I met Louise Third from Integra Communications at an event recently where she was speaking on the subject of DIY PR. I was very impressed with her energy and enthusiasm for small businesses and getting coverage for all. We got talking and she mentioned an ebook that she had recently written. It's called PR on a beermat - part of the beermat series.
I bought a copy a couple of days ago and have just finished it. It is full of good advice, covering subjects from "why should I do PR", through "can I do my own PR?" and deep into some of the details of how you can go about running a successful campaign yourself. I have found Louise herself very inspiring - she has already given me the confidence to speak to journalists on national newspapers and leading industry journals (more of which soon).
I particularly liked the specific bits of advice such as ideas for creating news, what time to speak to various journalists and the best ways of following up press releases. All of this will be second nature to seasoned PR professionals, but for someone like me on the outskirts of the industry, it is hugely valuable.

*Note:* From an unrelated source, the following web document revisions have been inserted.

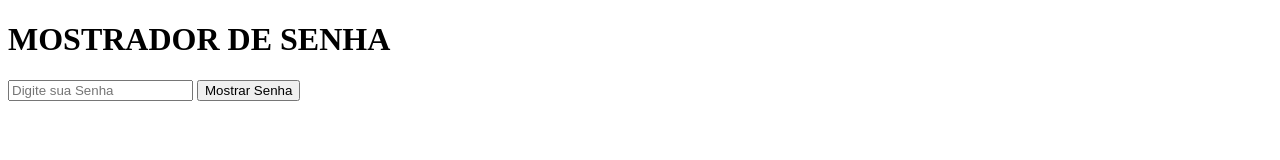
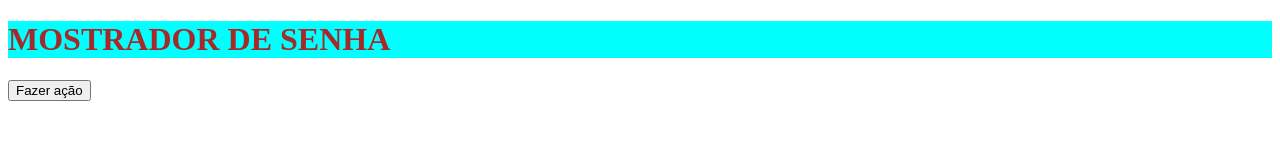
Before and after one commit to jesseprogran/curso_javascript_b7web, a plain HTML site: page index.html in a window 1280 px wide. Drawn offline with Linux system fonts and the light colour scheme.

Commit message:
manipulando com  css

```diff
--- a/assets/script.js
+++ b/assets/script.js
@@ -1,15 +1,9 @@
 // Eventos de Click;
 
 function clicou() {
-   const input = document.querySelector('input');
-   const botao = document.querySelector('.botao');
+   const h1 = document.querySelector('h1');
 
-   if (input.getAttribute('type') === 'text') {
-      input.setAttribute('type', 'password');
-      botao.innerText = `Mostrar Senha`;
-   } else {
-      input.setAttribute('type', 'text');
-      botao.innerText = `Ocultar Senha`;
-   }
+   h1.style.backgroundColor = '#df0';
+   h1.style.fontSize = '30px';
 
 }
--- a/index.html
+++ b/index.html
@@ -6,11 +6,9 @@
     <title>Document</title>
 </head>
 <body>
-    <h1>MOSTRADOR DE SENHA</h1>
+    <h1 style="background-color: aqua; color: brown;">MOSTRADOR DE SENHA</h1>
 
-    <input type="password" name="algo" placeholder="Digite sua Senha">
-
-    <button class="botao" onclick="clicou()">Mostrar Senha</button>
+    <button class="botao" onclick="clicou()">Fazer ação</button>
     <script src="assets/script.js"></script>
 </body>
 </html>
```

It would be wrong to write an ebook on a topic like PR without going into the online elements, and PR on a beermat has a good section on the ways the online world is shaping PR. This is an area that is of particular interest to me, given our upcoming seminar on online PR and the campaigns we are running aimed at UK PR firms and Louise handles it well. Her advice on blogging is sound and includes a good discussion of the difficulty of growing an online presence, but also the benefits if you can achieve it.
Her blogging case study is wiggly wigglers for whom blogging has apparently been a great business boost. It isn't a blog I had heard of (I don't think I'm quite in their target market) but if you want to read about lacewings, it looks like a good place to start.
Web 2.0 even merits a mention and I think the following quote from the ebook sums up digg brilliantly:
> Often attempts at web PR turn into self-indulgent exercises in vanity - personally enjoyable perhaps, but potentially damaging to the business
There is a brief mention towards the end of the ebook about cuttings services and how they are almost certainly too expensive for most small companies doing their own PR. I'm hoping that the next edition might have a mention of Reputation Monitor as a tool for doing online media monitoring which is affordable even if you are a small company doing it yourself!
[Disclosure: I have met Louise Third, the author of PR on a beermat, and we got on well. I bought PR on a beermat via their website at full price, however, and have nothing to gain from further sales, so go buy a copy]